"Godspeed for women's rights"

By Joe Goggins

Kendrick Lamar on stage at Glastonbury 2022
Lamar's set was as typically politically charged as we've come to expect. (Photo: YouTube)

Kendrick Lamar and Lorde joined the legion of Glastonbury performers to denounce the US reversal of abortion rights as the 2022 instalment came to an end.

At the close of his epic headline set on Sunday (June 26), a show that had been two years in the making, Lamar – wearing a diamond-encrusted crown of thorns that began bleeding as he played ‘Savior’ – chanted “they judge you, they judged Christ. Godspeed for women’s rights,” with increasing intensity, before literally dropping the mic and walking off stage.

His set was preceded by a triumphant turn by Lorde, who had a similar point to make; at the close of her ‘Solar Power’ track ‘Secrets from a Girl (Who’s Seen It All)’, she told a huge crowd “fuck the supreme court,” to massive cheers. On Friday (June 24), the decision by America’s highest court to overturn the Roe v. Wade statute – which effectively enshrined access to safe abortions as a right in the country – was handed down by a 6-3 majority, sparking global outrage.

At Glastonbury, artists from across the musical spectrum came together in fierce opposition to a ruling that may merely mark the starting pistol in a conservative-led race to eviscerate a host of basic human rights in the States; justice Clarence Thomas has already clarified that he has same-sex marriage and access to contraception in his sights next.
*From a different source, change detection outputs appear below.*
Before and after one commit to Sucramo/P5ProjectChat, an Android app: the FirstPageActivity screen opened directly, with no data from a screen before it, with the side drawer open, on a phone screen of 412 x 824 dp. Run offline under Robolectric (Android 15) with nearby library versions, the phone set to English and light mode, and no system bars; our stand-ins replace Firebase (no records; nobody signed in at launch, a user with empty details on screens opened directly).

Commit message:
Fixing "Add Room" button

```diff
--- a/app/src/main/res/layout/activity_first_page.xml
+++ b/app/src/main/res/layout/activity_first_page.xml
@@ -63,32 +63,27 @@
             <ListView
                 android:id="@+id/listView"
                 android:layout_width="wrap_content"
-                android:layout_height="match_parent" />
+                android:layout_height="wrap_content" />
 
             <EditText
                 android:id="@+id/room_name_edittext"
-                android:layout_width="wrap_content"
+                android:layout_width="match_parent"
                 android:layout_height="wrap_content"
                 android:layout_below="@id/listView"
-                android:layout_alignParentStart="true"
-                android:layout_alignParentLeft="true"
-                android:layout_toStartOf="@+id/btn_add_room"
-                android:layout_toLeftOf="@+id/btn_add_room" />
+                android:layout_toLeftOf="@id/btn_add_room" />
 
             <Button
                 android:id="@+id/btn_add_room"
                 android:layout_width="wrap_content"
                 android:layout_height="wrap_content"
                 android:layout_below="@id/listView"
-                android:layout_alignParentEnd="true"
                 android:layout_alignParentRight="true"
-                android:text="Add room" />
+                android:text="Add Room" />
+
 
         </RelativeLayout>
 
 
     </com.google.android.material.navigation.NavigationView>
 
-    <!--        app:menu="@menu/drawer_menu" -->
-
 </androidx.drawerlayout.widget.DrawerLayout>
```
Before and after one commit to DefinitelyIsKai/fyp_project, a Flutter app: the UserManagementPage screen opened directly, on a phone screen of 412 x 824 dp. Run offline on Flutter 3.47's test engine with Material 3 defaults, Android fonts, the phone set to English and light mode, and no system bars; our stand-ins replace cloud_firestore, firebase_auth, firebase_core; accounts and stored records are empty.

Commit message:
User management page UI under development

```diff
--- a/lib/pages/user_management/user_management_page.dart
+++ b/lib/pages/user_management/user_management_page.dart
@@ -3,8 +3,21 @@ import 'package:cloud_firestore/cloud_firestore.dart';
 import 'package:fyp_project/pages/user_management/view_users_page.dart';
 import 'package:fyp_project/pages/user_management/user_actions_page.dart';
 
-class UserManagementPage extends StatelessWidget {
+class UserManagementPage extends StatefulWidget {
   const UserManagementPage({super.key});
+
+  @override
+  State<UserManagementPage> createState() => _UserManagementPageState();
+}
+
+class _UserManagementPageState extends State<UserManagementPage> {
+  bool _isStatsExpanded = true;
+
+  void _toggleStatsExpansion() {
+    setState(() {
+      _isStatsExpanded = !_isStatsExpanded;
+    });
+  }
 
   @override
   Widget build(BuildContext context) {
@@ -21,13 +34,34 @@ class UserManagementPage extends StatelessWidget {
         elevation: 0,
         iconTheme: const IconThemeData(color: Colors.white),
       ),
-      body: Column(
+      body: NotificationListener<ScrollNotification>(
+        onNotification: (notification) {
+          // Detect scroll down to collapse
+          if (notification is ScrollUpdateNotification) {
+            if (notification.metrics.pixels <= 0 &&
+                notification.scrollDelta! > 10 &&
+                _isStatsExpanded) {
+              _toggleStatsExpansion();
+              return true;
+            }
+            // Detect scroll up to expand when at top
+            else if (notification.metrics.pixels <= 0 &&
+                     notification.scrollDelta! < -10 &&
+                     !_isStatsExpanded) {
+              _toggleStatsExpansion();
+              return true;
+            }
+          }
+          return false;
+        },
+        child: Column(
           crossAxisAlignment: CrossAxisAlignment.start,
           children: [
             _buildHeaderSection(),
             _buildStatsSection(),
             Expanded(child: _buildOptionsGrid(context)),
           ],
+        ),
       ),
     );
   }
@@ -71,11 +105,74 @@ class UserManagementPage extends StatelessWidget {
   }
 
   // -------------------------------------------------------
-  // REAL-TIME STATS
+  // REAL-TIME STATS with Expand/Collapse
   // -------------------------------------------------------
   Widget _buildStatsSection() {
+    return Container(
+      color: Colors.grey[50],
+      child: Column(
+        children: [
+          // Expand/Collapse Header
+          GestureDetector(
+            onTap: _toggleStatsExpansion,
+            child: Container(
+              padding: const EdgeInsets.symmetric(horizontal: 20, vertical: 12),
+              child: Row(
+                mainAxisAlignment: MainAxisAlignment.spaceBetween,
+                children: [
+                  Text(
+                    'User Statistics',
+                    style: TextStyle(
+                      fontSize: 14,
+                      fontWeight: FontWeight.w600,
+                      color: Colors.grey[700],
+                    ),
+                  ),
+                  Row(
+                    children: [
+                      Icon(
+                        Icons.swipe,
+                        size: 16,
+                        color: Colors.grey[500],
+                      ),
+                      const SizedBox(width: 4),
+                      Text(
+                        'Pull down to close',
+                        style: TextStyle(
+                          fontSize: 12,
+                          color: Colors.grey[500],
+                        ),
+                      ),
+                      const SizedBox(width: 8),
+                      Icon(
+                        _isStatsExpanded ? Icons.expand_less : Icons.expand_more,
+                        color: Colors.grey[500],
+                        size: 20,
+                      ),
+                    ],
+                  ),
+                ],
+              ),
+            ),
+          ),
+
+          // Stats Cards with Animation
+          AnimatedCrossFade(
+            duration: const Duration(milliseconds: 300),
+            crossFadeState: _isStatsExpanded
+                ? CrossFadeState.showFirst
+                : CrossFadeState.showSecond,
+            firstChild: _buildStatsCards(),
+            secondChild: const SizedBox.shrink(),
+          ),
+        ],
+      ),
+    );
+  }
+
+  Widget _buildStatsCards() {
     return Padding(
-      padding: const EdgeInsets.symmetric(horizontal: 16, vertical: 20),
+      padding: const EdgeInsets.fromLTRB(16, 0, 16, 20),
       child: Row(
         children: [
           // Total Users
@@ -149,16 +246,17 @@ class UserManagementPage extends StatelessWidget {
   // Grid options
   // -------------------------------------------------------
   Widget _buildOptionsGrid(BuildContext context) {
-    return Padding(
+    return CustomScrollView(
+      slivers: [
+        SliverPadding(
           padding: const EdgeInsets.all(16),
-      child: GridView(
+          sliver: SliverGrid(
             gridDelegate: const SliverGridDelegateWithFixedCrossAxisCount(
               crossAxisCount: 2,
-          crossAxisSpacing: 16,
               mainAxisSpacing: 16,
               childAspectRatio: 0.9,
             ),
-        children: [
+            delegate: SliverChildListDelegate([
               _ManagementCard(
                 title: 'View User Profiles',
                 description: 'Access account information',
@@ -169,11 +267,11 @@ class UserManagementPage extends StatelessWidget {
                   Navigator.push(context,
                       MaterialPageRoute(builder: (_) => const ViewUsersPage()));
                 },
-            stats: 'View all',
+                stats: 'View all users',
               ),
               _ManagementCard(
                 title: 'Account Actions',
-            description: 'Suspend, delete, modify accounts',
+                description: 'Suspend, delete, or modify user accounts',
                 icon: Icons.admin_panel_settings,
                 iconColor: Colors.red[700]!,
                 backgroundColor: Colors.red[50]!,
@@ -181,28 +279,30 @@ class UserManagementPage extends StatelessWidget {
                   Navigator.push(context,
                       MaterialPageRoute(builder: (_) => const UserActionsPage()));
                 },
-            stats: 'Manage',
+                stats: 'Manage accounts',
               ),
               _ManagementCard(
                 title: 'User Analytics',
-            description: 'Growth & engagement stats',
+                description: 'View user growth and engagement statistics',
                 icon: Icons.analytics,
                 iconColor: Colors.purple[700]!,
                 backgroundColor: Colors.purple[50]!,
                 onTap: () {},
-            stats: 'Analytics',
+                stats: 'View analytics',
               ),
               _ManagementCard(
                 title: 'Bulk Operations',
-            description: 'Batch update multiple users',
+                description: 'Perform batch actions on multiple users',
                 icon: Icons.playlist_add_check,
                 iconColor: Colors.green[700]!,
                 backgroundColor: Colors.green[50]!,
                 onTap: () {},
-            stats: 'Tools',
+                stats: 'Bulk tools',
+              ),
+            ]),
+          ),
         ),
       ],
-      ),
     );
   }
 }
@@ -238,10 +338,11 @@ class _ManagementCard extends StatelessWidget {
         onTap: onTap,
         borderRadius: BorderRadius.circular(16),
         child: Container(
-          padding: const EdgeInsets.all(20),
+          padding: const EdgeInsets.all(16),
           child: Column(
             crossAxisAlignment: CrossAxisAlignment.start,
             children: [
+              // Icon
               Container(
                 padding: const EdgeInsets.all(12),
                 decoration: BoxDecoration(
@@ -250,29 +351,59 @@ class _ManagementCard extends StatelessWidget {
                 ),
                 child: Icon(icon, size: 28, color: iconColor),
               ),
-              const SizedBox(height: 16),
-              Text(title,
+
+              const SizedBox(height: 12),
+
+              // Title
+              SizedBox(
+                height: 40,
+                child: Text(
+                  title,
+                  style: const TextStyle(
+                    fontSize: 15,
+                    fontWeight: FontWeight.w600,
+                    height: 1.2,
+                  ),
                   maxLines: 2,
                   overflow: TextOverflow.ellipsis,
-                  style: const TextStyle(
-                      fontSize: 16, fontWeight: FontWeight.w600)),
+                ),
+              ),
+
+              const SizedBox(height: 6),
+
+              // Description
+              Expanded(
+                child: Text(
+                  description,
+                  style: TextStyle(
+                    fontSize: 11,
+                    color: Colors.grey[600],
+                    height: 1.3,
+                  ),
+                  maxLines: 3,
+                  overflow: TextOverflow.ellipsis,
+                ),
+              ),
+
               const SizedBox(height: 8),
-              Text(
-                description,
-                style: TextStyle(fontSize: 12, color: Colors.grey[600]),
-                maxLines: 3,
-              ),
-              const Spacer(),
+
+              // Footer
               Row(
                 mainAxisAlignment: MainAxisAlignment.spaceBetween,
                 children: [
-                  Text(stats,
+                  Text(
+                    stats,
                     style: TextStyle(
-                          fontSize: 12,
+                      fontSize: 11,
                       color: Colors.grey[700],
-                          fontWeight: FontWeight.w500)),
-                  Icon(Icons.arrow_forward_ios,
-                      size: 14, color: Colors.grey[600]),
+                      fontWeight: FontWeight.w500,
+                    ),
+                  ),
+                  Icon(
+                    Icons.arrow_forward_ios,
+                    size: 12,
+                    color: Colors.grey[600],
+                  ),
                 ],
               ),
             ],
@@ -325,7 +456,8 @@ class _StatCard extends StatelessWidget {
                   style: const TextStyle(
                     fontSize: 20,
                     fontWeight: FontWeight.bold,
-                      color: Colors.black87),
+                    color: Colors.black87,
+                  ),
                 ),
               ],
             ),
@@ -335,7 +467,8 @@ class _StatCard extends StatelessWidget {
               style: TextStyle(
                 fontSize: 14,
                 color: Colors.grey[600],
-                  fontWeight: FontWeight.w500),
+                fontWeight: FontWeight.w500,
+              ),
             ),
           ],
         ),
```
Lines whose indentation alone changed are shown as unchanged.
Phoebe Bridgers, who showed extraordinary bravery when she shared her experience of having had an abortion on tour last year when the news of the striking down of Roe v. Wade was first mooted, led the crowd on the John Peel stage in her own chant of “fuck the supreme court,” after having said “all these irrelevant old motherfuckers trying to tell us what to do with our fucking bodies.”

During her headline set on Friday, meanwhile, Billie Eilish alluded to the situation. “Today is a really really dark day for women in the US,” she said. “And I’m just going to say that because I can’t bear to think about it anymore in this moment.” The fury at the turn of events in the US was not, predictably for an event with a history of progressive ideology, the only expression of anger at the present political state of play; a flag that flew over the Pyramid stage crowd on Friday read “this is a work event”, as the British public continues to refuse to let prime minister Boris Johnson off the hook for his slew of lockdown-busting Downing Street parties.